Start of TASK MATERIAL

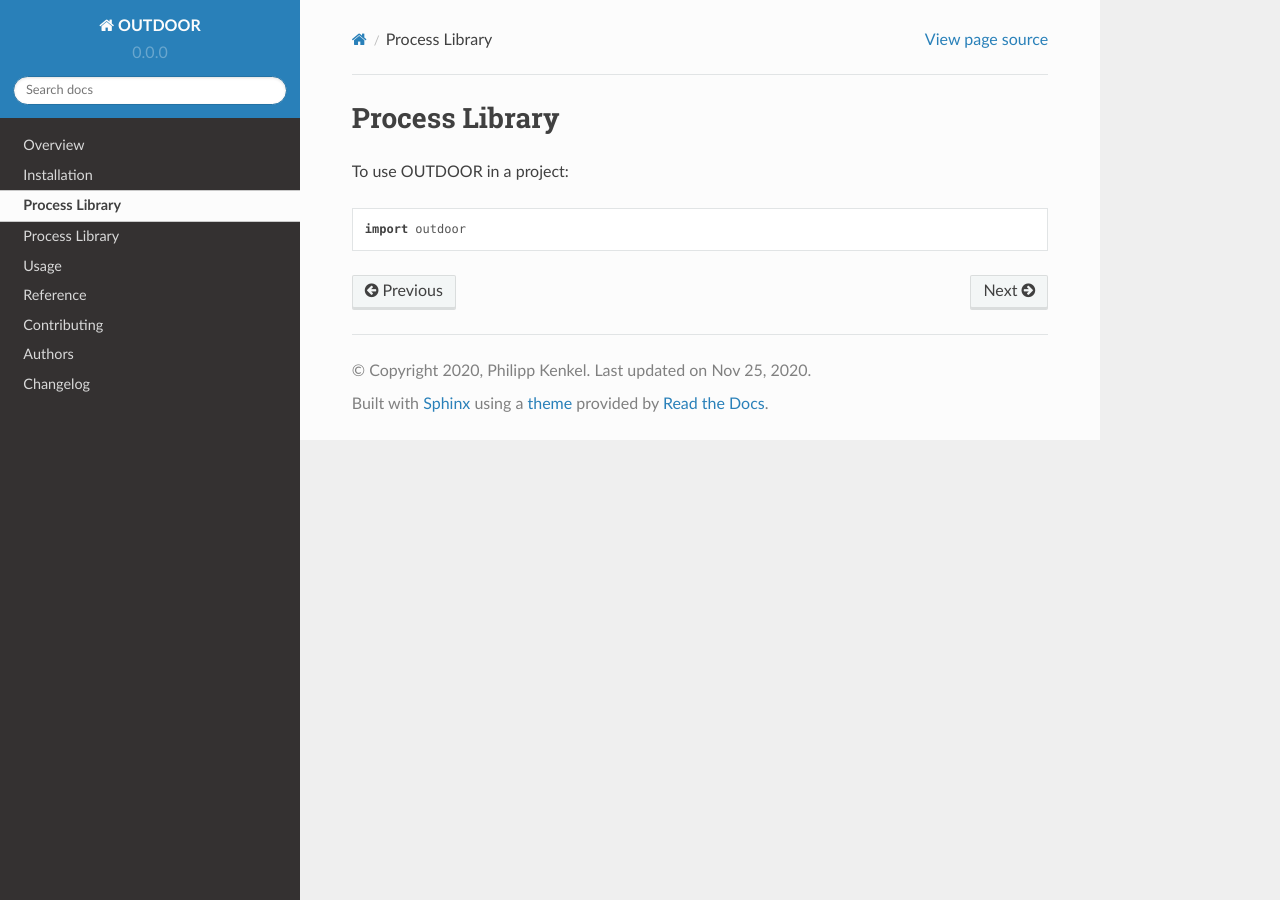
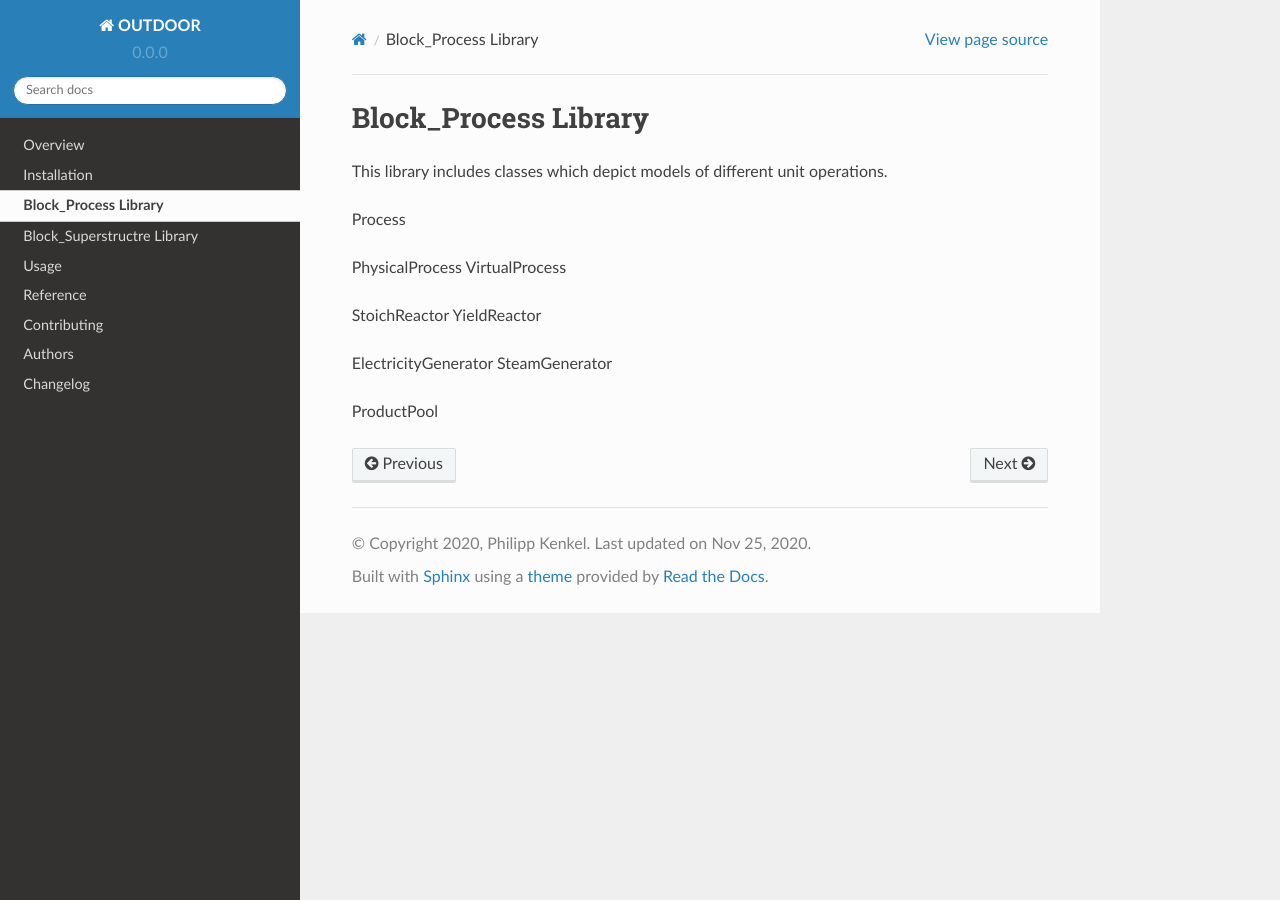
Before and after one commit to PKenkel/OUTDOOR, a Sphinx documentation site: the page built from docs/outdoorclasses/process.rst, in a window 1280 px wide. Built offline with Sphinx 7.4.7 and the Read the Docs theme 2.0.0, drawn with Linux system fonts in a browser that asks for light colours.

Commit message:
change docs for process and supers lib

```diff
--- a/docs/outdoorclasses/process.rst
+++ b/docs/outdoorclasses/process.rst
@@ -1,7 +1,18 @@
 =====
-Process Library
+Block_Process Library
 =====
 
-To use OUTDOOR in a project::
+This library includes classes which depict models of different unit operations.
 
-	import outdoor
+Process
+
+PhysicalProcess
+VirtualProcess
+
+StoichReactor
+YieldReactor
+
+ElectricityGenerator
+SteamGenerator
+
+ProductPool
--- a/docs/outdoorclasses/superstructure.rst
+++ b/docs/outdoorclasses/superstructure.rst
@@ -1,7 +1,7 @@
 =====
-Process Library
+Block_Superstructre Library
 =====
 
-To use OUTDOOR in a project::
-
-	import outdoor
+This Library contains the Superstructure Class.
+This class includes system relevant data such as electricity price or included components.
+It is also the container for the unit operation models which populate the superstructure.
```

End of TASK MATERIAL

__WORK TO BE COMPLETED__
Each entry is to be given again exactly as it stands, with its pictures removed.

__ANSWER BELOW__
Before and after one commit to PKenkel/OUTDOOR, a Sphinx documentation site: the page built from docs/outdoorclasses/process.rst, in a window 1280 px wide. Built offline with Sphinx 7.4.7 and the Read the Docs theme 2.0.0, drawn with Linux system fonts in a browser that asks for light colours.

Commit message:
change docs for process and supers lib

```diff
--- a/docs/outdoorclasses/process.rst
+++ b/docs/outdoorclasses/process.rst
@@ -1,7 +1,18 @@
 =====
-Process Library
+Block_Process Library
 =====
 
-To use OUTDOOR in a project::
+This library includes classes which depict models of different unit operations.
 
-	import outdoor
+Process
+
+PhysicalProcess
+VirtualProcess
+
+StoichReactor
+YieldReactor
+
+ElectricityGenerator
+SteamGenerator
+
+ProductPool
--- a/docs/outdoorclasses/superstructure.rst
+++ b/docs/outdoorclasses/superstructure.rst
@@ -1,7 +1,7 @@
 =====
-Process Library
+Block_Superstructre Library
 =====
 
-To use OUTDOOR in a project::
-
-	import outdoor
+This Library contains the Superstructure Class.
+This class includes system relevant data such as electricity price or included components.
+It is also the container for the unit operation models which populate the superstructure.
```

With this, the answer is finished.